I also love Advent III because we usually practice (after Mass) for the Christmas Pageant. Young and old gather together to portray our story of redemption, beginning with the Fall of Adam and Eve and ending with the Nativity of Our Lord, the beginning of our salvation, the antidote to the Fall. Lessons are read and carols sung. We rehearsed today; next Sunday we don costumes and prayers and wings (I get to be an angel, and yes, even with wings…) We have a five-year old Mary and an eleven-year old Joseph.
The days are wintry and short.

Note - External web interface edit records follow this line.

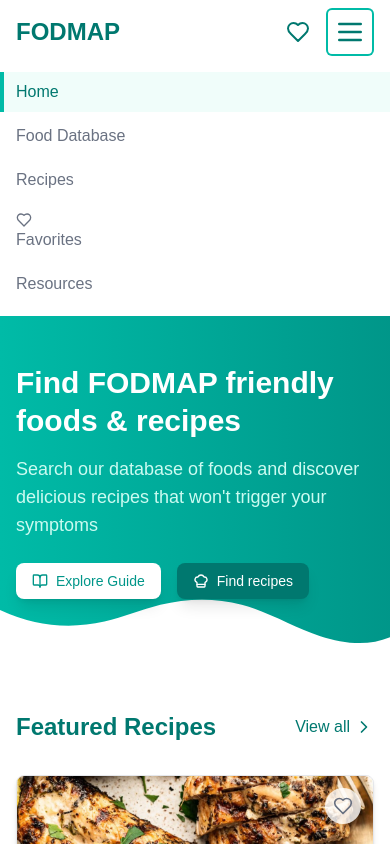
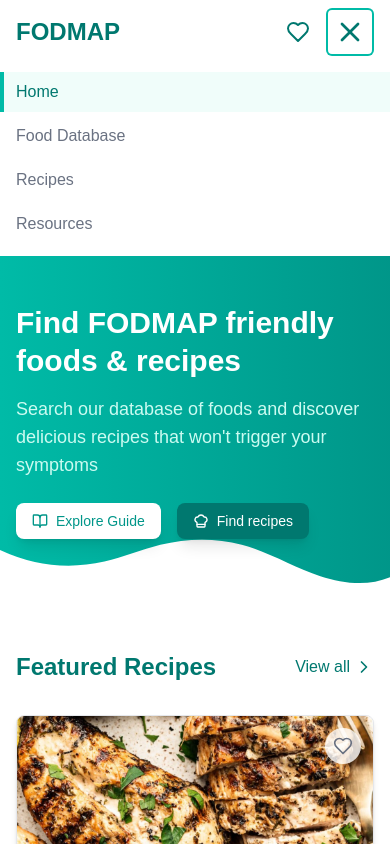
Before and after one commit to zarhaselene/fodmap-recipe, a Next.js app: page / in a window 390 px wide. Both pictures are taken after a click on the button "Open menu". Shown: the top 844 px of the page. Built offline with nearby package versions, Linux system fonts and the light colour scheme.

Commit message:
Refactor Navbar component to use X icon for mobile menu toggle and improve accessibility text

```diff
--- a/src/app/components/layout/Navbar.jsx
+++ b/src/app/components/layout/Navbar.jsx
@@ -1,5 +1,5 @@
 "use client";
-import { Menu, Heart } from "lucide-react";
+import { Menu, X, Heart } from "lucide-react";
 import { useState } from "react";
 import Link from "next/link";
 import { usePathname } from "next/navigation";
@@ -73,7 +73,6 @@ const Navbar = () => {
               <NavLink href="/">Home</NavLink>
               <NavLink href="/food-database">Food Database</NavLink>
               <NavLink href="/recipes">Recipes</NavLink>
-
               <NavLink href="/resources">Resources</NavLink>
             </div>
           </div>
@@ -92,8 +91,14 @@ const Navbar = () => {
               onClick={toggleMobileMenu}
               aria-expanded={mobileMenuOpen}
             >
-              <span className="sr-only">Open menu</span>
-              <Menu className="block h-8 w-8 text-teal-700" />
+              <span className="sr-only">
+                {mobileMenuOpen ? "Close menu" : "Open menu"}
+              </span>
+              {mobileMenuOpen ? (
+                <X className="block h-8 w-8 text-teal-700" />
+              ) : (
+                <Menu className="block h-8 w-8 text-teal-700" />
+              )}
             </button>
           </div>
         </div>
@@ -112,9 +117,6 @@ const Navbar = () => {
             <NavLink href="/recipes" isMobile={true}>
               Recipes
             </NavLink>
-            <NavLink href="/recipes/favorites" icon={Heart} isMobile={true}>
-              Favorites
-            </NavLink>
             <NavLink href="/resources" isMobile={true}>
               Resources
             </NavLink>
```
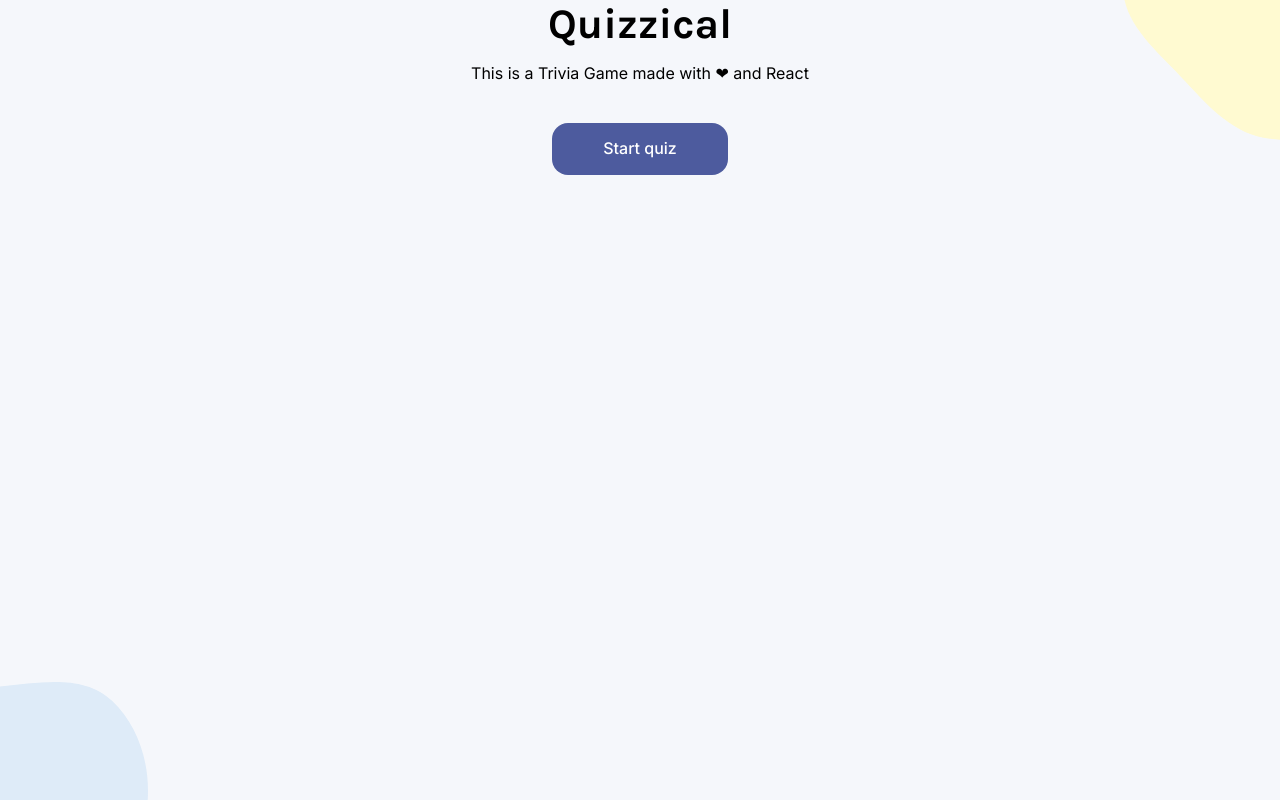
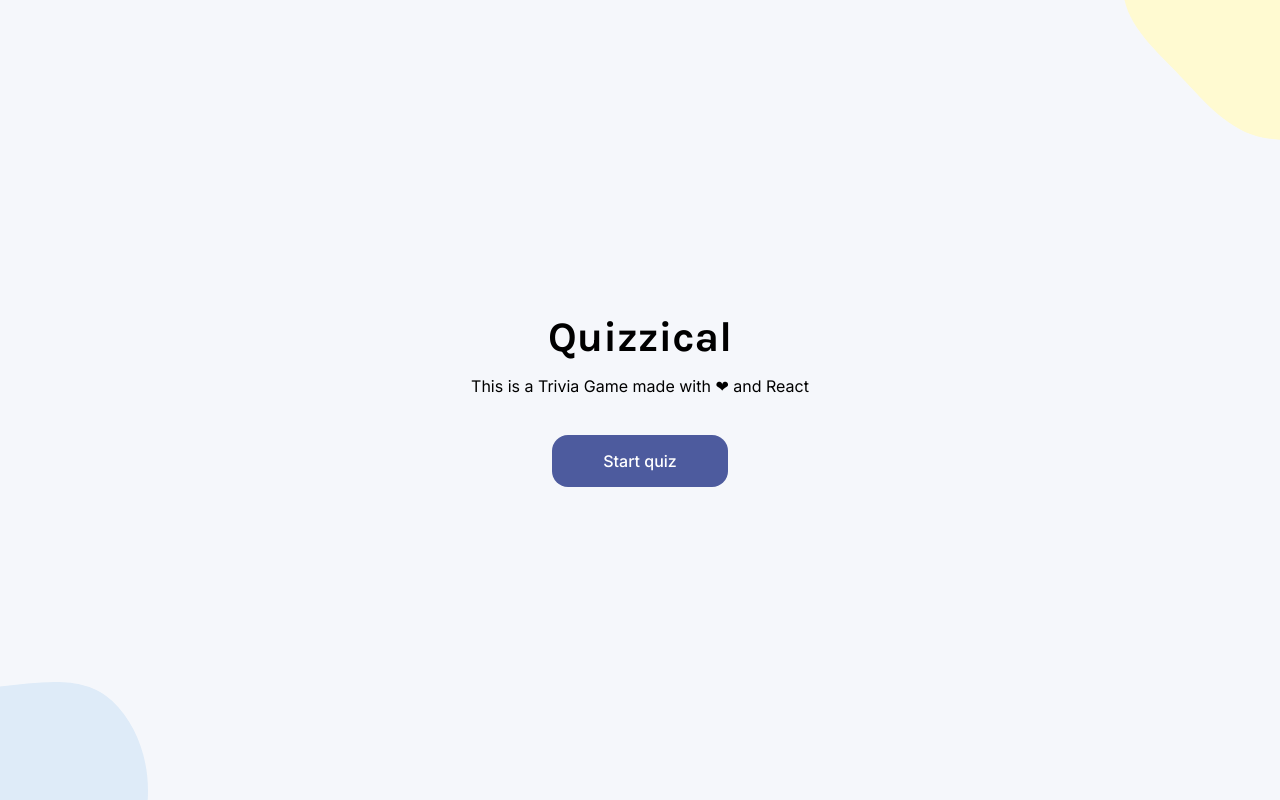
Before and after one commit to FrancocDev/Quizzical, a React (Vite) app: page / in a window 1280 px wide. Built offline with nearby package versions, Linux system fonts and the light colour scheme.

Commit message:
Fix some css

```diff
--- a/src/index.css
+++ b/src/index.css
@@ -1,3 +1,9 @@
+html {
+    box-sizing: border-box;
+  }
+*, *:before, *:after {
+    box-sizing: inherit;
+  }
 html, body{
     min-height: 100%;
 }
@@ -9,8 +15,11 @@ body{
     background-color: #F5F7FB;
 }
 #root{
-    width:100%;
-    height: 100%;
+    width:100vw;
+    height: 100vh;
+    display: flex;
+    align-items: center;
+    justify-content: center;
 }
 main{
     display: flex;
@@ -18,6 +27,7 @@ main{
     align-items: center;
     width: 100%;
     height: 100%;
+    padding: 1rem 0;
 }
 
 .start-screen{
@@ -55,6 +65,7 @@ main{
     flex-direction: column;
     align-items: flex-start;
     gap: 1.5rem;
+    padding: 2rem 0;
 }
 .question{
     display: flex;
@@ -76,7 +87,7 @@ main{
 }
 .question--option{
     box-sizing: border-box;
-    height:  1.5rem;
+    min-height:  1rem;
     background-color: transparent;
     border: 1px solid #4D5B9E;
     color: #293264;
@@ -84,7 +95,7 @@ main{
     font-family: 'Inter';
     font-weight: 500;
     font-size: 1rem;
-    padding: 1rem;
+    padding: .75rem;
     display: flex;
     align-items: center;
 }
@@ -119,3 +130,12 @@ main{
     color: #293264;
     font-size: 1.25rem;
 }
+@media only screen and (max-width: 600px){
+    .question--all-options{
+        flex-direction: column;
+        gap: 1rem;
+    }
+    .question--option{
+
+    }
+}
```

We prepare to celebrate Christmas, the year of our Lord, Anno Domini, A.D. Some of this sense, this pairing of season with humble glory, has been captured by the poet Christina Rossetti:
In the bleak midwinter, frosty wind made moan,
Earth stood hard as iron, water like a stone;
Snow had fallen, snow on snow, snow on snow,
In the bleak midwinter, long ago.
Our God, Heaven cannot hold Him, nor earth sustain;
Heaven and earth shall flee away when He comes to reign.
In the bleak midwinter a stable place sufficed
The Lord God Almighty, Jesus Christ.
Enough for Him, whom cherubim, worship night and day,
Breastful of milk, and a mangerful of hay;
Enough for Him, whom angels fall before,
The ox and ass and camel which adore.
Angels and archangels may have gathered there,
Cherubim and seraphim thronged the air;
But His mother only, in her maiden bliss,
Worshipped the beloved with a kiss.
What can I give Him, poor as I am?
If I were a shepherd, I would bring a lamb;
If I were a Wise Man, I would do my part;
Yet what I can I give Him: give my heart.
Christina Rossetti (1830-1895), “In the Bleak Midwinter”
Yes, Advent is a time to give him our hearts: clean, ready, and open.